* [What is being asked]
Whenever a line below holds the word "center", copy that line.

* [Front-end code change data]

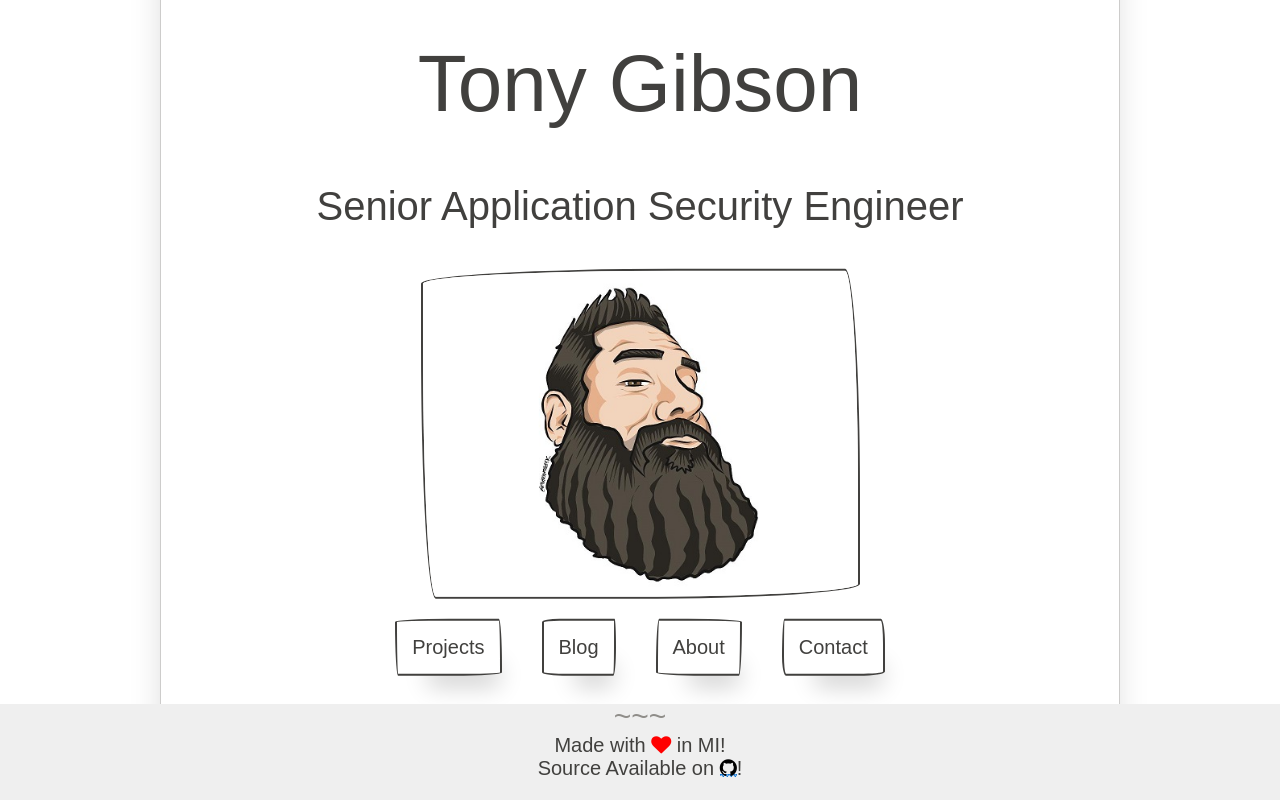
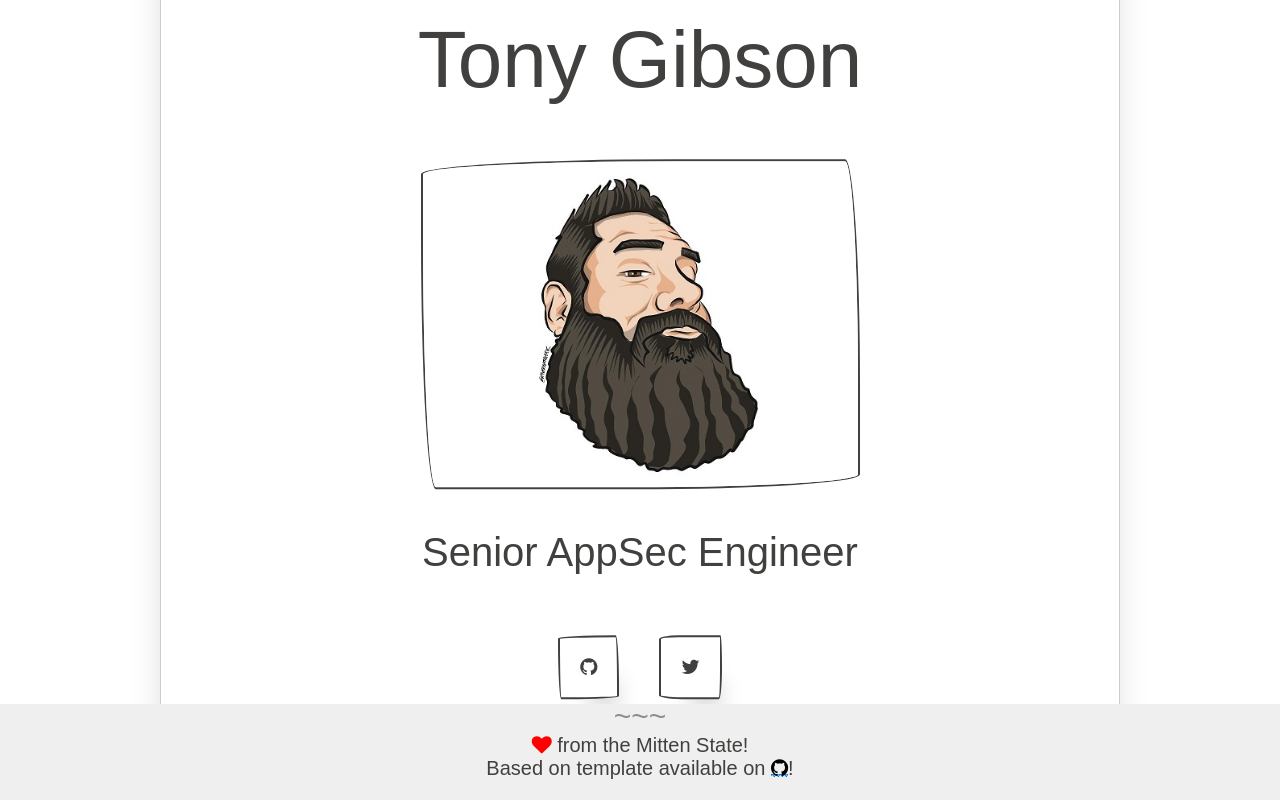
Before and after one commit to agibsonjr/agibsonjr, a plain HTML site: page index.html in a window 1280 px wide. Drawn offline with nearby package versions, Linux system fonts and the light colour scheme; a web font is replaced by a local one.

Commit message:
Update menu
updated menu and added favicon

```diff
--- a/index.html
+++ b/index.html
@@ -9,6 +9,7 @@
 
   <meta name="keyword" content="Tony Gibson, agibson, agibsonjr, appsec">
   <meta name="author" content="Tony Gibson">
+
   <!--meta name="google-site-verification" content="r_8mYNZaY8XpNkNo8YG8YQcrkQ_yKm4YVWShhKRtI7g" /-->
   <title>Tony Gibson - Portfolio</title>
 
@@ -58,19 +59,20 @@
   <div class="container paper mainDiv">
     <div class="text-center">
       <h1>Tony Gibson</h1>
-      <h3>Senior Application Security Engineer</h3>
+      <img src="images/Tony-floating-head-sm.jpg" alt="Tony" class="center">
+      <h3>Senior AppSec Engineer</h3>
       <!--h6><a href="https://agulhane.github.io/100-Days-of-Code-Challenge" target="_blank">100 Days of Code Challenge</a></h6-->
-      <img src="images/Tony-floating-head-sm.jpg" alt="Tony" class="center">
     </div>
 
     <div class="row flex-center child-borders margin-bottom-large">
-      <a href="projects.html" class="paper-btn margin">Projects</a>
+      <!--  <a href="projects.html" class="paper-btn margin">Projects</a>
       <a href="" target="_blank" class="paper-btn margin">Blog</a>
       <a href="about.html" class="paper-btn margin">About</a>
-      <a href="contact.html" class="paper-btn margin">Contact</a>
+      <a href="contact.html" class="paper-btn margin">Contact</a> -->
+      <a href="https://github.com/agibsonjr" class="paper-btn margin"><i class="fa fa-github"  style="padding: 5px;"></i> </a>
+      <a href="https://twitter.com/ltltony"  class="paper-btn margin"><i class="fa fa-twitter"  style="padding: 5px;"></i> </a>
     </div>
   </div>
-
   <script>/*
   (function(i,s,o,g,r,a,m){i['GoogleAnalyticsObject']=r;i[r]=i[r]||function(){
   (i[r].q=i[r].q||[]).push(arguments)},i[r].l=1*new Date();a=s.createElement(o),
@@ -85,9 +87,9 @@
 
 
 <footer>
-  <hr>
+  <hr/>
   <p class="text-center">
-    Made with <i class="fa fa-heart heart"></i> in MI!</a> <br>Source Available on <a href="https://github.com/AkshayGulhane/akshaygulhane.github.io" target="_blank" style="text-decoration:none !important"> <i class="fa fa-github github"></a></i>!
+    <i class="fa fa-heart heart"></i> from the Mitten State!</a> <br>Based on template available on <a href="https://github.com/AkshayGulhane/akshaygulhane.github.io" target="_blank" style="text-decoration:none !important"> <i class="fa fa-github github"></a></i>!
   </p>
 </footer>
 </body>
```
Also changed, not shown: favicon.ico (added).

* [Answer below]
     <div class="text-center">
+      <img src="images/Tony-floating-head-sm.jpg" alt="Tony" class="center">
-      <img src="images/Tony-floating-head-sm.jpg" alt="Tony" class="center">
     <div class="row flex-center child-borders margin-bottom-large">
   <p class="text-center">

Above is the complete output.